Alternative dispute resolution (ADR)
It’s an umbrella term for resolving conflicts outside the courtroom. It’s a rather beneficial way to settle things quickly and confidentially. One of its methods, mediation, involves a neutral third party, a mediator, that facilitates communication between counterparts.
Breach of a contract
It occurs when one of the counterparts violates a contract term. A breach of contract can range from trivial cases, such as payment delay, to an actual breach, for example, mistaken or failed delivery.
As you can see, sales and legal are closely related. The question is, how to get these two departments to work in tandem? Read on to get the answers.
General concepts for better cooperation between sales and legal
The following concepts will help you create synergy between sales and legal.
Discover what they have in common first. The bitter truth is that both departments see each other as a bottleneck in their daily work. But let’s look beyond this assumption.
Sales and legal have a common goal — closing a deal — and, therefore, share a range of KPIs:
- Contract quantity
- Contract quality
- Contract review time
- Average closing time
- Contract maintenance cost
Use these metrics to assess how effective your sales and legal team relationship is and to keep them on track toward the top-priority goal.
Contract performance monitoring
Once you have determined the crucial KPIs, distribute responsibilities and set up standard workflows for each stage of the contract lifecycle: be it contract creation, negotiation, or even emergency cases, such as alternative dispute resolution. Don’t rely on reactivity — act proactively. By assigning a specific role to each team member or deploying the specialized software, you will avoid gaps in your contract performance.
While contract monitoring is crucial, it can’t be efficient without the central concept that helps you consolidate and multiply all sales and legal efforts. That’s contract lifecycle management automation.
Contract lifecycle management automation
Managing the contract lifecycle is a multifaceted process— just like the everyday processes of sales and legal departments. Interdepartmental collaboration is necessary to ensure that important things do not fall through the cracks. But it also needs time.

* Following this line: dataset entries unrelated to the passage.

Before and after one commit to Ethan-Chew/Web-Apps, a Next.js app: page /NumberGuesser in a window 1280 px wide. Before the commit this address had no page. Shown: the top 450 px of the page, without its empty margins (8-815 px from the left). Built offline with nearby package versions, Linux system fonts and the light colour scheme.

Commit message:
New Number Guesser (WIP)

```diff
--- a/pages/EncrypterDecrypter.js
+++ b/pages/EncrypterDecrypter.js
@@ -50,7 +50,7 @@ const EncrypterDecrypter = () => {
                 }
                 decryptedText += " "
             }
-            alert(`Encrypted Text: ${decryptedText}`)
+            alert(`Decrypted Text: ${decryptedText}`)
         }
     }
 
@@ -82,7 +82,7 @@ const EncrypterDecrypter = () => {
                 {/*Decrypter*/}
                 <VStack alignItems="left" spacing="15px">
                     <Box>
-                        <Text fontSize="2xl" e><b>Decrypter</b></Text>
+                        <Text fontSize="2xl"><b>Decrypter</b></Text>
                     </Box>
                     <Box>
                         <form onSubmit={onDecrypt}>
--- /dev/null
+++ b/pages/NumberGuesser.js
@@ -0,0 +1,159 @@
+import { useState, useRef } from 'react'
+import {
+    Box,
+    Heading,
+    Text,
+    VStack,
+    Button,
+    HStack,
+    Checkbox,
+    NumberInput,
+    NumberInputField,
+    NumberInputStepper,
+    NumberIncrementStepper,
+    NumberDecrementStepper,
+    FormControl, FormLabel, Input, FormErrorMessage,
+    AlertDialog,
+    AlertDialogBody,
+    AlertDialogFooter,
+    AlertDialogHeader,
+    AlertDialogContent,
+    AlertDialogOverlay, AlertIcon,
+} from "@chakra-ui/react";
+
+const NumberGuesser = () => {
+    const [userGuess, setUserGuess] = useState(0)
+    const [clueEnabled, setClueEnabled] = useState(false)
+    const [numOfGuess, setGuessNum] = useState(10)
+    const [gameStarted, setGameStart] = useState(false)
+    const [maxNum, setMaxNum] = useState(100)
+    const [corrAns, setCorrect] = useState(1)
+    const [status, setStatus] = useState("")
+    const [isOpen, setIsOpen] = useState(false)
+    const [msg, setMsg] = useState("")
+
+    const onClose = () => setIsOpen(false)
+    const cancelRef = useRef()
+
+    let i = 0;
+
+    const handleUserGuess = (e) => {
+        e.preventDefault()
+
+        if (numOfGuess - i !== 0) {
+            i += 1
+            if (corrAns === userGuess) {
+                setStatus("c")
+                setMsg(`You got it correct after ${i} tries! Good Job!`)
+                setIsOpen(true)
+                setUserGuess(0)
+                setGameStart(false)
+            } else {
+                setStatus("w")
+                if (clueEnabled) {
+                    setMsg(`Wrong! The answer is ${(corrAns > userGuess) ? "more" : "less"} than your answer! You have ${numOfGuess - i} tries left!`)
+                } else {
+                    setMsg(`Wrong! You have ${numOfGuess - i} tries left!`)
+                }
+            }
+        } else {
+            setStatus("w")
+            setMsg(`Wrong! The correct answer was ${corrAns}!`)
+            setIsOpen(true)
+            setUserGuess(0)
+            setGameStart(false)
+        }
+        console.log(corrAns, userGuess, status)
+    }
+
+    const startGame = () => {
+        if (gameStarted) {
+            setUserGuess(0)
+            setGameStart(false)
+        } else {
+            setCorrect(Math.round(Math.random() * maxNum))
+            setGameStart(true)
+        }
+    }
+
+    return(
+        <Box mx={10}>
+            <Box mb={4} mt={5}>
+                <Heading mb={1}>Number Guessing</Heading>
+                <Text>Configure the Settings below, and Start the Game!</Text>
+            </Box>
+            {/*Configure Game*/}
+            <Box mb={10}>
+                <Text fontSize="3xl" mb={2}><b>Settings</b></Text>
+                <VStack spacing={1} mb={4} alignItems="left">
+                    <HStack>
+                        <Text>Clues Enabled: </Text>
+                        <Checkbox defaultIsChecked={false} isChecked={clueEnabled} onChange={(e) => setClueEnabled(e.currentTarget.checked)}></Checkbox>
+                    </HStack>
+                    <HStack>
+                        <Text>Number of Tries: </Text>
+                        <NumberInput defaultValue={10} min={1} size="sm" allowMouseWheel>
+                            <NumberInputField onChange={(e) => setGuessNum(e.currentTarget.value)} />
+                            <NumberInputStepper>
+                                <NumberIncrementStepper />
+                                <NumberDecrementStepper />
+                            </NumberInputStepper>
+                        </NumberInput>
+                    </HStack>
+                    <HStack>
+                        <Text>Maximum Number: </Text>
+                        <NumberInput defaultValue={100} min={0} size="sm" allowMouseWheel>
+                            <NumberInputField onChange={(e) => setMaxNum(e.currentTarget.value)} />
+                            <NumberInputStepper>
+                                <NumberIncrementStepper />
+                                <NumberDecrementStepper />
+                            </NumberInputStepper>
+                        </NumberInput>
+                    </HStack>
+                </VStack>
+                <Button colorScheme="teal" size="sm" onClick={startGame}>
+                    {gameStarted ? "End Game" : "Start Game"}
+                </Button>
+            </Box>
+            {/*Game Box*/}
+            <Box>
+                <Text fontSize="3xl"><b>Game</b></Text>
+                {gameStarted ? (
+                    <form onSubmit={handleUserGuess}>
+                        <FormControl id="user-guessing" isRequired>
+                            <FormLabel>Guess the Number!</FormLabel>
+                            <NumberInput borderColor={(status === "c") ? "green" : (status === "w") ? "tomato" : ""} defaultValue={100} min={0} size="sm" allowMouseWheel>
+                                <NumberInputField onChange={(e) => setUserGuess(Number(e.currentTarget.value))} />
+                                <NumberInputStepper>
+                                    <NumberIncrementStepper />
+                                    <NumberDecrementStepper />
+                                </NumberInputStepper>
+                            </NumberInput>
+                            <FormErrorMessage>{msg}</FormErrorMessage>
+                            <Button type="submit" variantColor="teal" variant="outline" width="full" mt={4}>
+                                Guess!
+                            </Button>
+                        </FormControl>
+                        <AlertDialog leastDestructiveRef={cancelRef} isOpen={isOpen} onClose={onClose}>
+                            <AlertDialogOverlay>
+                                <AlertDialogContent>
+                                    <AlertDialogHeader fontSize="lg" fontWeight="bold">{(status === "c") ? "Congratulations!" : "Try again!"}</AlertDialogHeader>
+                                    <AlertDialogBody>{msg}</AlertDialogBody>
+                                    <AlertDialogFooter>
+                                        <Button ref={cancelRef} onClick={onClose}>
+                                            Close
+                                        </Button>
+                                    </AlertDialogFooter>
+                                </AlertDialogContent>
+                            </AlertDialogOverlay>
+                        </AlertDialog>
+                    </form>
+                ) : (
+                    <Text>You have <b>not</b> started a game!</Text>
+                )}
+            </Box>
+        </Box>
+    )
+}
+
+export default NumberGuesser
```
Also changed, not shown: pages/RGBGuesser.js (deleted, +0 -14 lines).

The right contract lifecycle management (CLM) system will streamline your contracting process and free up time to focus on the essentials — like celebrating another successful deal. CLM software will handle all the routine operations:
- Creating transaction-ready contracts from pre-configured templates
- Providing a single repository for easy tracking of contract changes
- Setting up a workflow for contract approval
- Monitoring deadlines for contract renewals or terminations
- Building custom reports on contract performance
Your sales team will be able to simply click Create and route the contract to the legal department. The legal, in their turn, will just have to press Approve.
Understanding legalese will bring you one step closer to efficient contracting. Sales and legal teams can only get better results by working together. It’s much easier with an automated CLM where sales teams create contracts using pre-approved templates, and legal teams provide high-level guidance and control. Check it yourself with AXDRAFT’s instant demo.